2.0.0rc3 / 23 January 2017
|Written in||Python (programming language)|
The Translate Toolkit is a localization and translation toolkit. It provides a set of tools for working with localization file formats and files that might need localization. The toolkit also provides an API on which to develop other localization tools.
The toolkit is written in the Python programming language. It is free software originally developed and released by Translate.org.za in 2002 and is now maintained by Translate.org.za and community developers.
Translate Toolkit uses Enchant as spellchecker.
The toolkit was originally developed as the mozpotools by David Fraser for Translate.org.za. Translate.org.za had focused on translating KDE which used Gettext PO files for localization. With an internal change to focus on end-user, cross-platform, OSS software, the organisation decided to localize the Mozilla Suite. This required using new tools and new formats that were not as rich as Gettext PO. Thus mozpotools was created to convert the Mozilla DTD and .properties files to Gettext PO.
Various tools were developed as needed, including pocount, a tool to count source text words to allow correct estimations for work, pogrep, to search through translations, and pofilter, to check for various quality issues.
When Translate.org.za began translating OpenOffice.org it was only natural that the Translate Toolkit would be adapted to handle the OpenOffice.org internal file format. Translating OpenOffice.org using PO files is now the default translation method.
As part of the WordForge project the work received a major boost and the toolkit was further extended to manage XLIFF files alongside PO files. Further funded development has added other features including the ability to convert Open Document Format to XLIFF and the management of placeholders (Variables, acronyms, terminology, etc.).
The main aim of the toolkit is to increase the quality of localisation and translation. This is achieved by firstly, focusing on good localisation formats thus the toolkit makes use of the PO and XLIFF localisation formats. This has the benefit that it stops the proliferation of localization formats and allows localizers to work with one good localization tool. For the toolkit this means building converters that can transform files to be translated into these two basic formats.
Secondly, to build tools that allow localizers to increase the general quality of their localization. These tools allow for the extraction of terminology and for checking for the consistent use of terminology. The tools allow for checking for various technical errors such as the correct use of variables.

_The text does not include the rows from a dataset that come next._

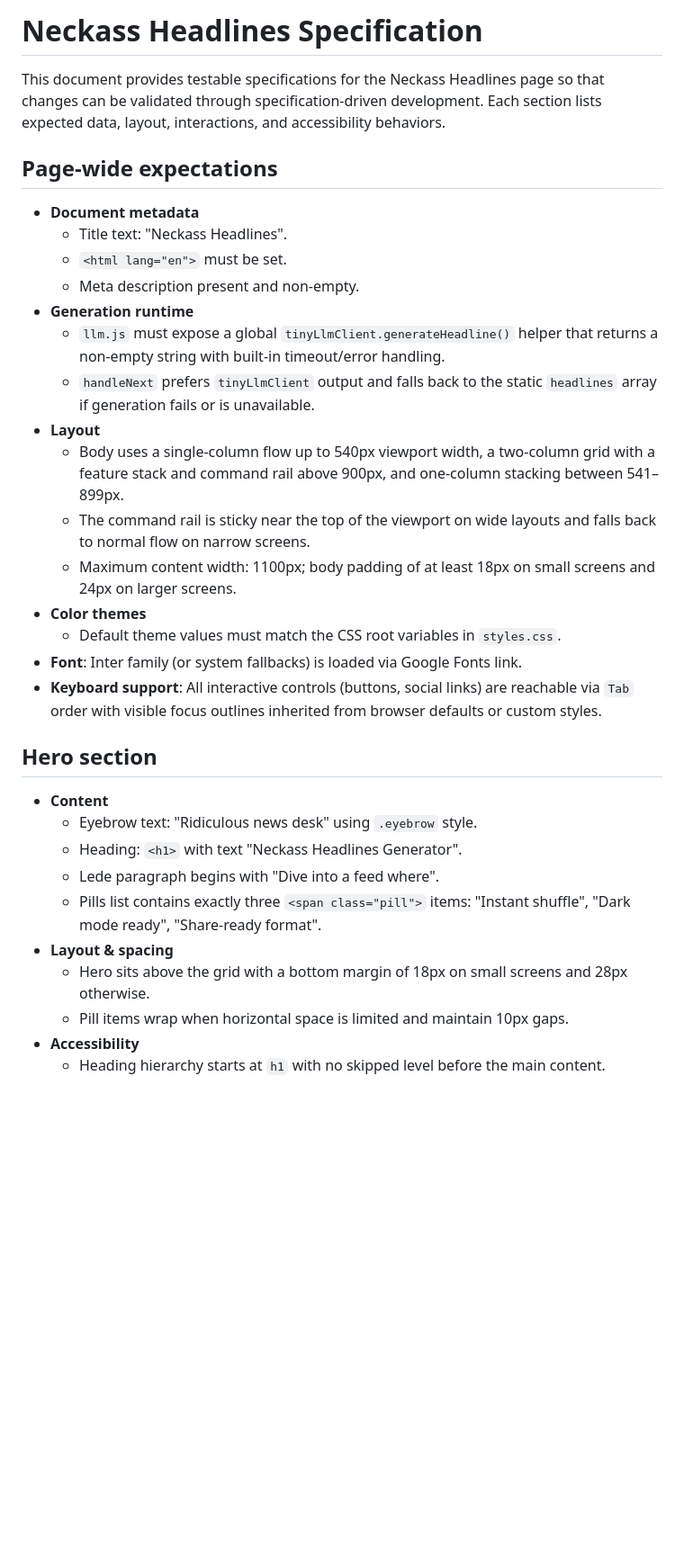
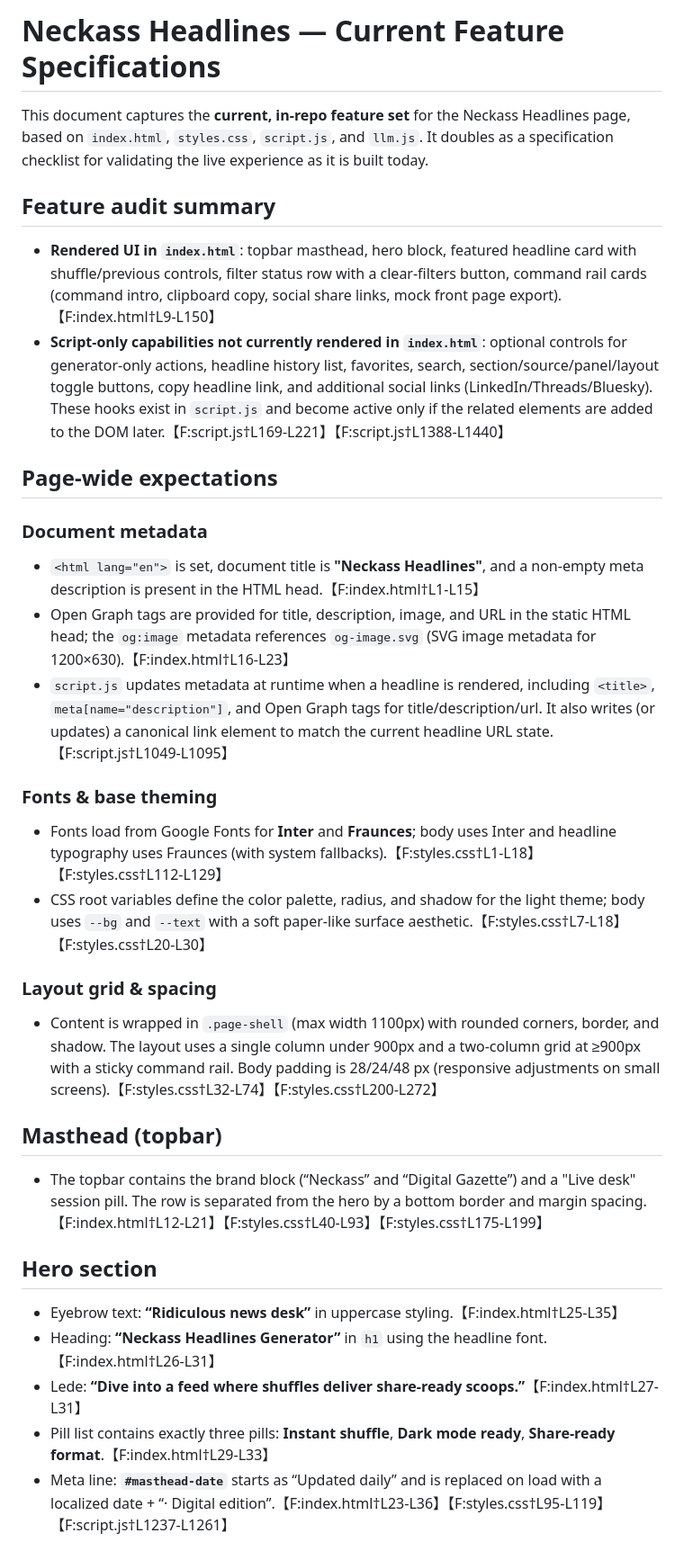
Before and after one commit to zz-plant/neckass, a Markdown page: SPECIFICATIONS.md, the part around one of its changes. Shown at 90% size. Drawn GitHub-style; blank space fills up the shorter version.

```diff
--- a/SPECIFICATIONS.md
+++ b/SPECIFICATIONS.md
@@ -1,33 +1,31 @@
-# Neckass Headlines Specification
+# Neckass Headlines — Current Feature Specifications
 
-This document provides testable specifications for the Neckass Headlines page so that changes can be validated through specification-driven development. Each section lists expected data, layout, interactions, and accessibility behaviors.
+This document captures the **current, in-repo feature set** for the Neckass Headlines page, based on `index.html`, `styles.css`, `script.js`, and `llm.js`. It doubles as a specification checklist for validating the live experience as it is built today.
+
+## Feature audit summary
+- **Rendered UI in `index.html`**: topbar masthead, hero block, featured headline card with shuffle/previous controls, filter status row with a clear-filters button, command rail cards (command intro, clipboard copy, social share links, mock front page export).【F:index.html†L9-L150】
+- **Script-only capabilities not currently rendered in `index.html`**: optional controls for generator-only actions, headline history list, favorites, search, section/source/panel/layout toggle buttons, copy headline link, and additional social links (LinkedIn/Threads/Bluesky). These hooks exist in `script.js` and become active only if the related elements are added to the DOM later.【F:script.js†L169-L221】【F:script.js†L1388-L1440】
 
 ## Page-wide expectations
-- **Document metadata**
-  - Title text: "Neckass Headlines".
-  - `<html lang="en">` must be set.
-  - Meta description present and non-empty.
-- **Generation runtime**
-  - `llm.js` must expose a global `tinyLlmClient.generateHeadline()` helper that returns a non-empty string with built-in timeout/error handling.
-  - `handleNext` prefers `tinyLlmClient` output and falls back to the static `headlines` array if generation fails or is unavailable.
-- **Layout**
-  - Body uses a single-column flow up to 540px viewport width, a two-column grid with a feature stack and command rail above 900px, and one-column stacking between 541–899px.
-  - The command rail is sticky near the top of the viewport on wide layouts and falls back to normal flow on narrow screens.
-  - Maximum content width: 1100px; body padding of at least 18px on small screens and 24px on larger screens.
-- **Color themes**
-  - Default theme values must match the CSS root variables in `styles.css`.
-- **Font**: Inter family (or system fallbacks) is loaded via Google Fonts link.
-- **Keyboard support**: All interactive controls (buttons, social links) are reachable via `Tab` order with visible focus outlines inherited from browser defaults or custom styles.
+### Document metadata
+- `<html lang="en">` is set, document title is **"Neckass Headlines"**, and a non-empty meta description is present in the HTML head.【F:index.html†L1-L15】
+- Open Graph tags are provided for title, description, image, and URL in the static HTML head; the `og:image` metadata references `og-image.svg` (SVG image metadata for 1200×630).【F:index.html†L16-L23】
+- `script.js` updates metadata at runtime when a headline is rendered, including `<title>`, `meta[name="description"]`, and Open Graph tags for title/description/url. It also writes (or updates) a canonical link element to match the current headline URL state.【F:script.js†L1049-L1095】
+
+### Fonts & base theming
+- Fonts load from Google Fonts for **Inter** and **Fraunces**; body uses Inter and headline typography uses Fraunces (with system fallbacks).【F:styles.css†L1-L18】【F:styles.css†L112-L129】
+- CSS root variables define the color palette, radius, and shadow for the light theme; body uses `--bg` and `--text` with a soft paper-like surface aesthetic.【F:styles.css†L7-L18】【F:styles.css†L20-L30】
+
+### Layout grid & spacing
+- Content is wrapped in `.page-shell` (max width 1100px) with rounded corners, border, and shadow. The layout uses a single column under 900px and a two-column grid at ≥900px with a sticky command rail. Body padding is 28/24/48 px (responsive adjustments on small screens).【F:styles.css†L32-L74】【F:styles.css†L200-L272】
+
+## Masthead (topbar)
+- The topbar contains the brand block (“Neckass” and “Digital Gazette”) and a "Live desk" session pill. The row is separated from the hero by a bottom border and margin spacing.【F:index.html†L12-L21】【F:styles.css†L40-L93】【F:styles.css†L175-L199】
 
 ## Hero section
-- **Content**
-  - Eyebrow text: "Ridiculous news desk" using `.eyebrow` style.
-  - Heading: `<h1>` with text "Neckass Headlines Generator".
-  - Lede paragraph begins with "Dive into a feed where".
-  - Pills list contains exactly three `<span class="pill">` items: "Instant shuffle", "Dark mode ready", "Share-ready format".
-- **Layout & spacing**
-  - Hero sits above the grid with a bottom margin of 18px on small screens and 28px otherwise.
-  - Pill items wrap when horizontal space is limited and maintain 10px gaps.
-- **Accessibility**
-  - Heading hierarchy starts at `h1` with no skipped level before the main content.
+- Eyebrow text: **“Ridiculous news desk”** in uppercase styling.【F:index.html†L25-L35】
+- Heading: **“Neckass Headlines Generator”** in `h1` using the headline font.【F:index.html†L26-L31】
+- Lede: **“Dive into a feed where shuffles deliver share-ready scoops.”**【F:index.html†L27-L31】
+- Pill list contains exactly three pills: **Instant shuffle**, **Dark mode ready**, **Share-ready format**.【F:index.html†L29-L33】
+- Meta line: **`#masthead-date`** starts as “Updated daily” and is replaced on load with a localized date + “· Digital edition”.【F:index.html†L23-L36】【F:styles.css†L95-L119】【F:script.js†L1237-L1261】
 
```
Also changed, not shown: other parts of SPECIFICATIONS.md (+72 -71 lines).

Lastly, the toolkit provides a powerful localisation API that acts as a base on which to build other localization related tools.
Many translators use the toolkit directly, to do quality checks and to transform files for translation. Further there are and have been several indirect users of the Translate Toolkit API:

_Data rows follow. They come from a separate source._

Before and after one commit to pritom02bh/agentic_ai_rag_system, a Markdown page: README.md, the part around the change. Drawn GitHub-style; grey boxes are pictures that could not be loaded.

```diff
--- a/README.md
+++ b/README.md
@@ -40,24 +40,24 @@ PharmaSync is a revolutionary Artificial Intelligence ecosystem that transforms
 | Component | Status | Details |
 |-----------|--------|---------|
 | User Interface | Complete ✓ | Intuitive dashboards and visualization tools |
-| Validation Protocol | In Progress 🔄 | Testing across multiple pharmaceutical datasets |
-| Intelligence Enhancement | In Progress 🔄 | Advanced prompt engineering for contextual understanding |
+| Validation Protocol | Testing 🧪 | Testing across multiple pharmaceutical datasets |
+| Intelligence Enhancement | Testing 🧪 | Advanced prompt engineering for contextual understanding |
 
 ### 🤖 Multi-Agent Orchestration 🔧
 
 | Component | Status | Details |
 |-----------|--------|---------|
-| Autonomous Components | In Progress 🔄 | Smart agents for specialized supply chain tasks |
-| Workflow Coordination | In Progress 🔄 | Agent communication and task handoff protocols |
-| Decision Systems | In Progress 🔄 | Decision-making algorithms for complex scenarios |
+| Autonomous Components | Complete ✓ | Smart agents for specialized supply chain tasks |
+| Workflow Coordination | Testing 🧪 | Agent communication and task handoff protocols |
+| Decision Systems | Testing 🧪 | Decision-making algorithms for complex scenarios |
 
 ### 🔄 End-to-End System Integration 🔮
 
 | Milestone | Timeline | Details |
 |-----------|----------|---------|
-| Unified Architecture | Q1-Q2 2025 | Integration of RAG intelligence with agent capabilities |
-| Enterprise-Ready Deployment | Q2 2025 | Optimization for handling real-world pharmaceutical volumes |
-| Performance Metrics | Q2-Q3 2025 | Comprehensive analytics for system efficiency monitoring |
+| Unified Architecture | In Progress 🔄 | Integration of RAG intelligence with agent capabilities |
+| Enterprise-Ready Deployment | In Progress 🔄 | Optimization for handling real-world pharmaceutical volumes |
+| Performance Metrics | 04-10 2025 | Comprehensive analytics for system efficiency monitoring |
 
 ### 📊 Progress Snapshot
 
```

- Pootle - an online translation tool
- open-tran - providing translation memory lookup (was shut down on January 31, 2014.)
- Wordforge (old name Pootling) - an offline translation tool for Windows and Linux

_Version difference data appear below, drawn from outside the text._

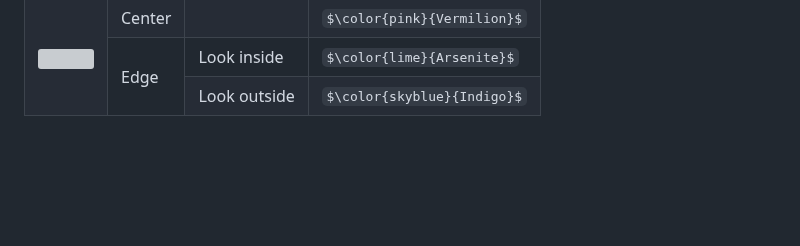
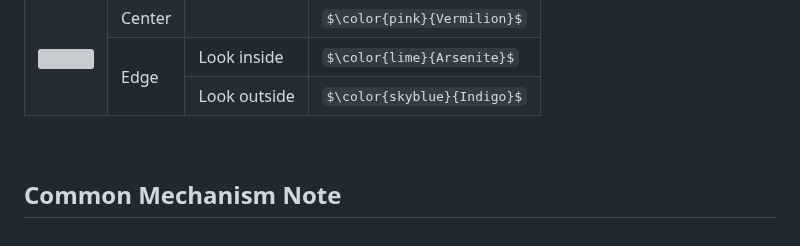
Before and after one commit to CSMRu/gw2-pve, a Markdown page: Strike Mission/Old Lion's Court CM (kor).md, the part around the change. Rendered like a GitHub page; some formulas as TeX source; blank space fills up the shorter version; grey boxes are pictures that could not be loaded.

```diff
--- a/Strike Mission/Old Lion's Court CM (kor).md
+++ b/Strike Mission/Old Lion's Court CM (kor).md
@@ -52,3 +52,7 @@
 		</tr>
 	</tbody>
 </table>
+
+<br>
+
+## Common Mechanism Note
```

- Rosetta - free translation web service offered by LaunchPad. It is used mainly by the Ubuntu community translation tool. See it in action in Launchpad Translations
- LibreOffice/OpenOffice.org - most community localization is done through PO files produced by the toolkit
- Virtaal - a localisation and translation tool
- translatewiki.net (now discontinued due to new terms)
- Weblate - web based translation tool with tight Git integration
Supported Document Formats
- Primary Localization Formats
- Other Localization Related Formats
- Other Formats
- Translation Memory Formats
OpenDocument Format support
- "Translate Toolkit API documentation".
- Jacek Śliwerski (2013-12-01). "Closing open-tran.eu". Google Groups. Retrieved 2014. Check date values in:
- "Project page for ODF format support".
- "ODF Internationalization (i18n) Test Suite in hforge".